#### TASK BRIEF
In duplicating the lines below, keep every word unchanged and drop the pictures.

[Dataset entries]

******************************

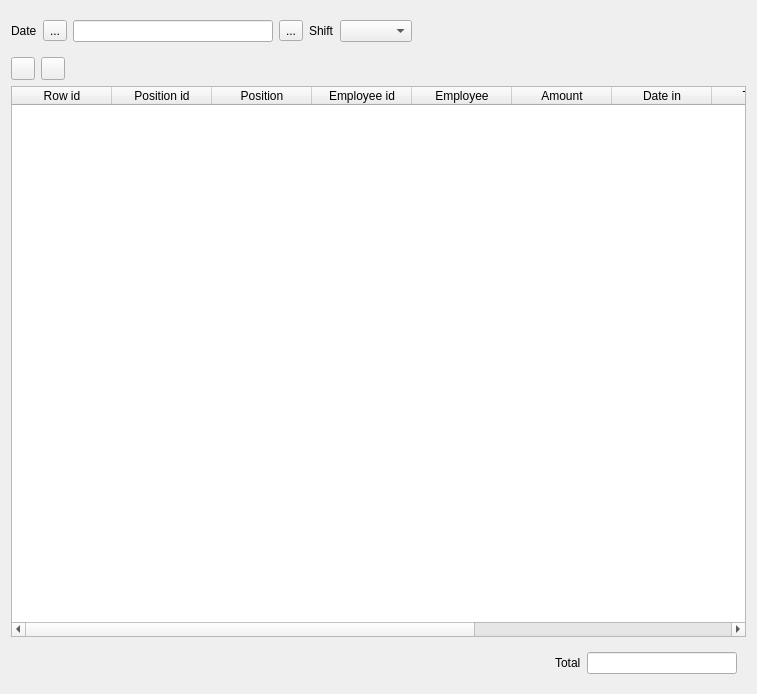
The window that Forms/c5salarydoc.ui (End1-1/Cafe5) describes before a commit, drawn with Qt 5.
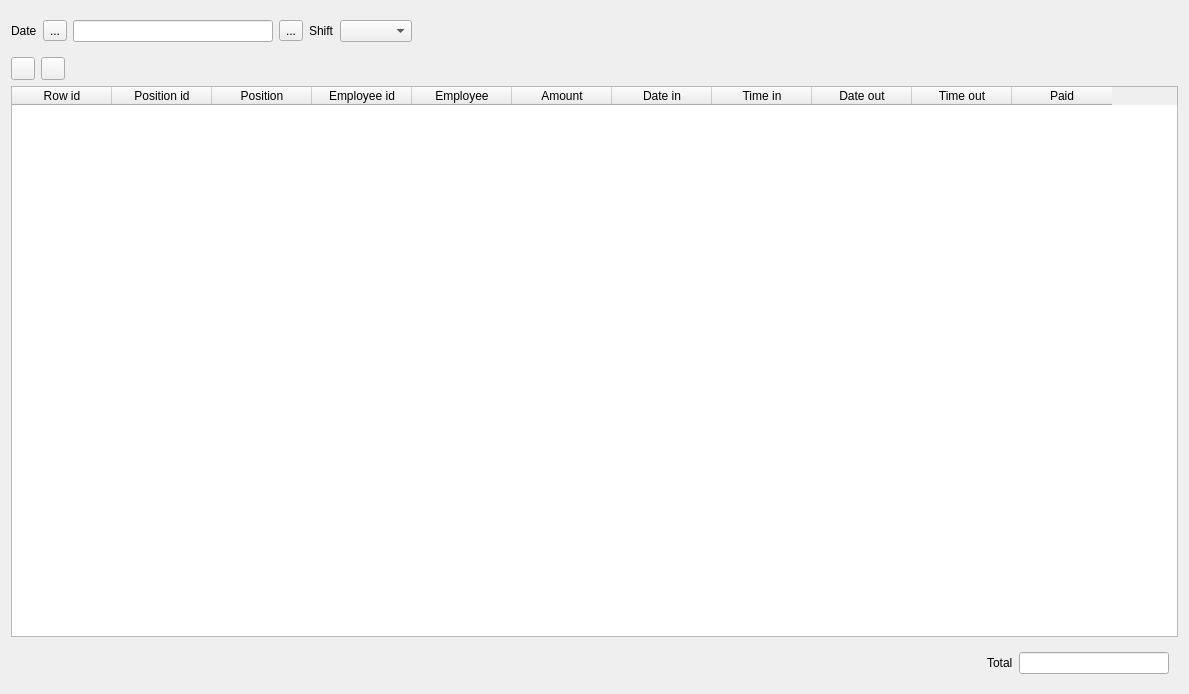
The same window after the commit. Icons and pictures are not drawn. Custom widgets are drawn as their Qt base class.

Diff of the .ui file:
```diff
--- a/Forms/c5salarydoc.ui
+++ b/Forms/c5salarydoc.ui
@@ -6,7 +6,7 @@
    <rect>
     <x>0</x>
     <y>0</y>
-    <width>757</width>
+    <width>1189</width>
     <height>694</height>
    </rect>
   </property>
```
Left out of the diff: 12 changed lines with no effect on the pictures.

******************************

#### SOLUTION TO THIS TASK
The window that Forms/c5salarydoc.ui (End1-1/Cafe5) describes before a commit, drawn with Qt 5.
The same window after the commit. Icons and pictures are not drawn. Custom widgets are drawn as their Qt base class.

Diff of the .ui file:
```diff
--- a/Forms/c5salarydoc.ui
+++ b/Forms/c5salarydoc.ui
@@ -6,7 +6,7 @@
    <rect>
     <x>0</x>
     <y>0</y>
-    <width>757</width>
+    <width>1189</width>
     <height>694</height>
    </rect>
   </property>
```
Left out of the diff: 12 changed lines with no effect on the pictures.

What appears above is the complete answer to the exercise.